Students, faculty and staff at SIUE have the power to involve police in a situation with a simple phone call — but many of them abuse this power.
It is important to do whatever we can to prevent violence from happening, and there are situations in which the most reasonable way to do this involves police intervention.
There are, of course, some circumstances in which the presence of armed figures of authority can be beneficial — such as instances of abuse and public safety — as it can prevent further violence from happening.
However, this does not pertain to the vast majority of interactions to which police are alerted, specifically on SIUE’s campus.
The campus police blotter is full of incidents in which officers were summoned in response to innocent behaviors that were deemed ‘suspicious’ by an onlooker, including instances of loitering and suspicious odors, among many others.
By directing the police’s energy and resources to insignificant issues, they are prevented from dealing with the issues which are more deserving of their attention.
In most situations, the presence of a uniformed police officer will only escalate a conflict because their presence carries the implicit threat of state violence.
People can be made to cooperate as a result of police intervention because the police have the legal right to use physical force in situations where they consider it necessary in order to enforce the law.
Even if that violence never happens, the understanding that it could happen shapes the interaction between the police and the people who are forced to interact with them.

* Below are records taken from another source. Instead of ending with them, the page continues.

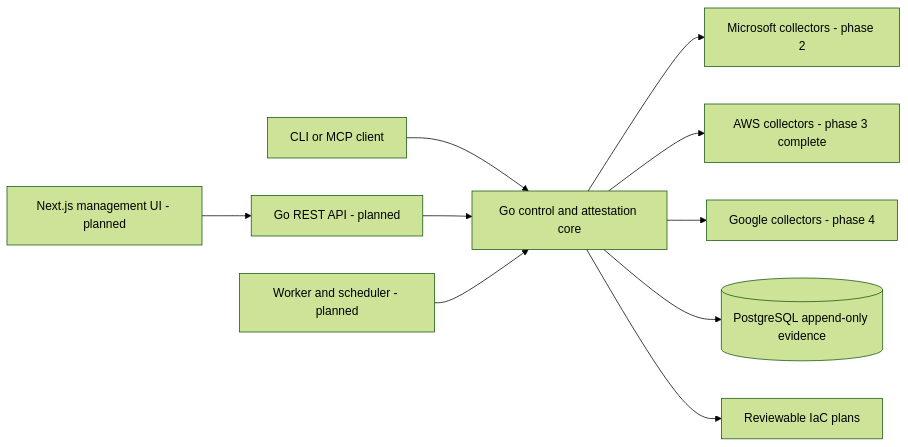
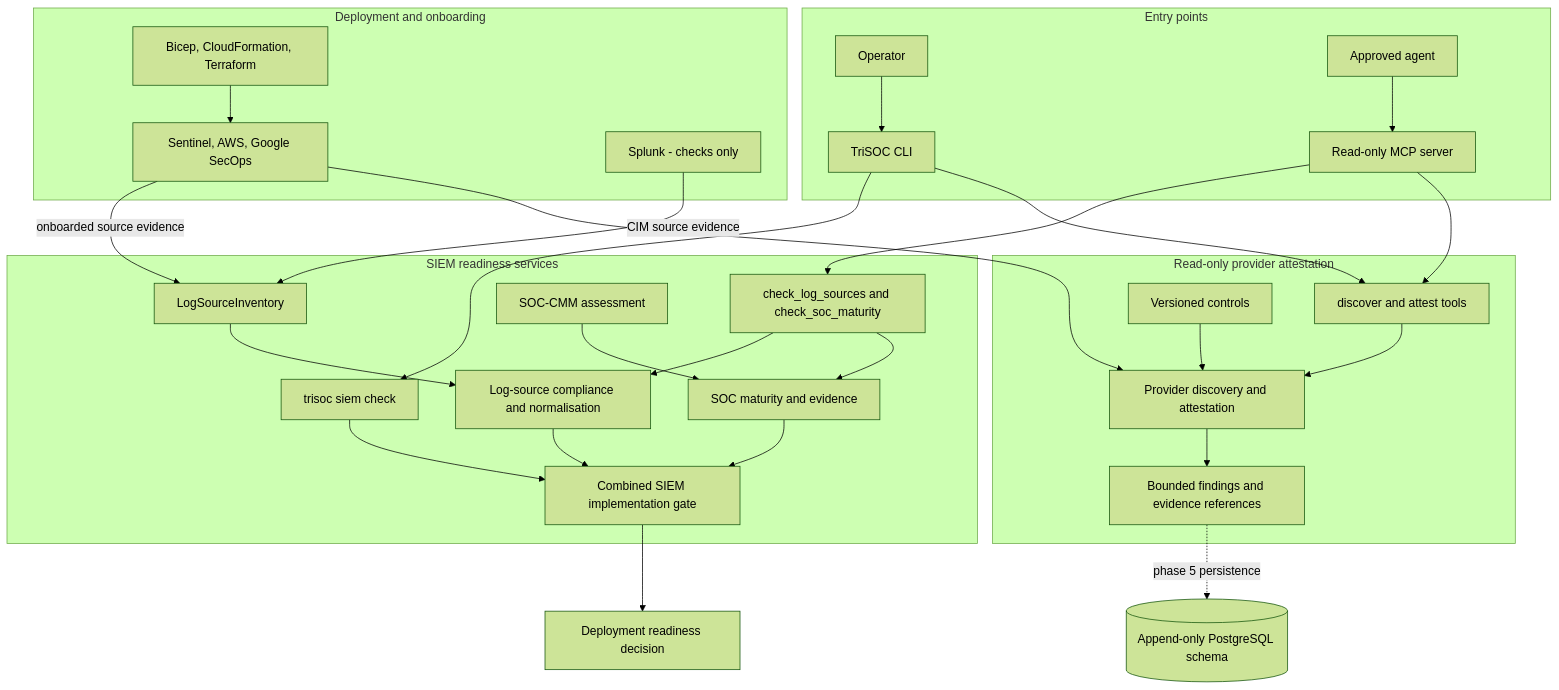
The diagram in README.md (jusso-dev/TriSoc), drawn with Mermaid (forest theme) before and after one commit. The commit also changed other lines of this file and 1 other file, not shown here.

````diff
--- a/README.md
+++ b/README.md
@@ -49,12 +51,43 @@
 ```mermaid
-flowchart LR
-  Agent[CLI or MCP client] --> Core[Go control and attestation core]
-  Web[Next.js management UI - planned] --> API[Go REST API - planned]
-  API --> Core
-  Scheduler[Worker and scheduler - planned] --> Core
-  Core --> AZ[Microsoft collectors - phase 2]
-  Core --> AWS[AWS collectors - phase 3 complete]
-  Core --> GCP[Google collectors - phase 4]
-  Core --> DB[(PostgreSQL append-only evidence)]
-  Core --> Plans[Reviewable IaC plans]
+flowchart TB
+  subgraph Entry[Entry points]
+    Operator[Operator] --> CLI[TriSOC CLI]
+    Agent[Approved agent] --> MCP[Read-only MCP server]
+  end
+
+  subgraph Readiness[SIEM readiness services]
+    SIEMCommand[trisoc siem check]
+    CheckTools[check_log_sources and check_soc_maturity]
+    Inventory[LogSourceInventory] --> LogCheck[Log-source compliance and normalisation]
+    Profile[SOC-CMM assessment] --> MaturityCheck[SOC maturity and evidence]
+    Gate[Combined SIEM implementation gate]
+    SIEMCommand --> Gate
+    CheckTools --> LogCheck
+    CheckTools --> MaturityCheck
+    LogCheck --> Gate
+    MaturityCheck --> Gate
+  end
+
+  CLI --> SIEMCommand
+  MCP --> CheckTools
+
+  subgraph ProviderFlow[Read-only provider attestation]
+    ProviderTools[discover and attest tools] --> Attestation[Provider discovery and attestation]
+    Catalogue[Versioned controls] --> Attestation
+    Attestation --> Results[Bounded findings and evidence references]
+  end
+
+  CLI --> ProviderTools
+  MCP --> ProviderTools
+
+  subgraph Deployment[Deployment and onboarding]
+    IaC[Bicep, CloudFormation, Terraform] --> Managed[Sentinel, AWS, Google SecOps]
+    Splunk[Splunk - checks only]
+  end
+  Managed -->|onboarded source evidence| Inventory
+  Splunk -->|CIM source evidence| Inventory
+  Managed --> Attestation
+
+  Gate --> Decision[Deployment readiness decision]
+  Results -. phase 5 persistence .-> DB[(Append-only PostgreSQL schema)]
 ```
````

When we call the police, we do not just invite people who are willing to resolve a conflict; we also invite potential violence.
There are many reasons violence could happen following the decision to involve police, including a lot of miscommunications with no ill intent behind them.
It is irresponsible to report a person to the police without first considering whether a person’s actions are worth the threat of violence.
For some lucky people, the presence of police officers can be comforting rather than a source of anxiety, and some of these people are willing to weaponize that luck against other people who they consider a nuisance.
I would like to ask these people to consider the effects of their actions, respect that many people have very good reasons to feel differently about police, and try other approaches.
Every conflict is unique, and no solution is universal. Many situations are better handled interpersonally, perhaps with the help of a friend instead of an on-duty cop. Others are better left alone entirely and will only be unnecessarily complicated by outside involvement.
Some inclinations people have for reporting others, such as revenge, a dislike of certain smells or a gut feeling that they might be up to no good, are rarely worth acting on at all, and are not adequate cause to involve police.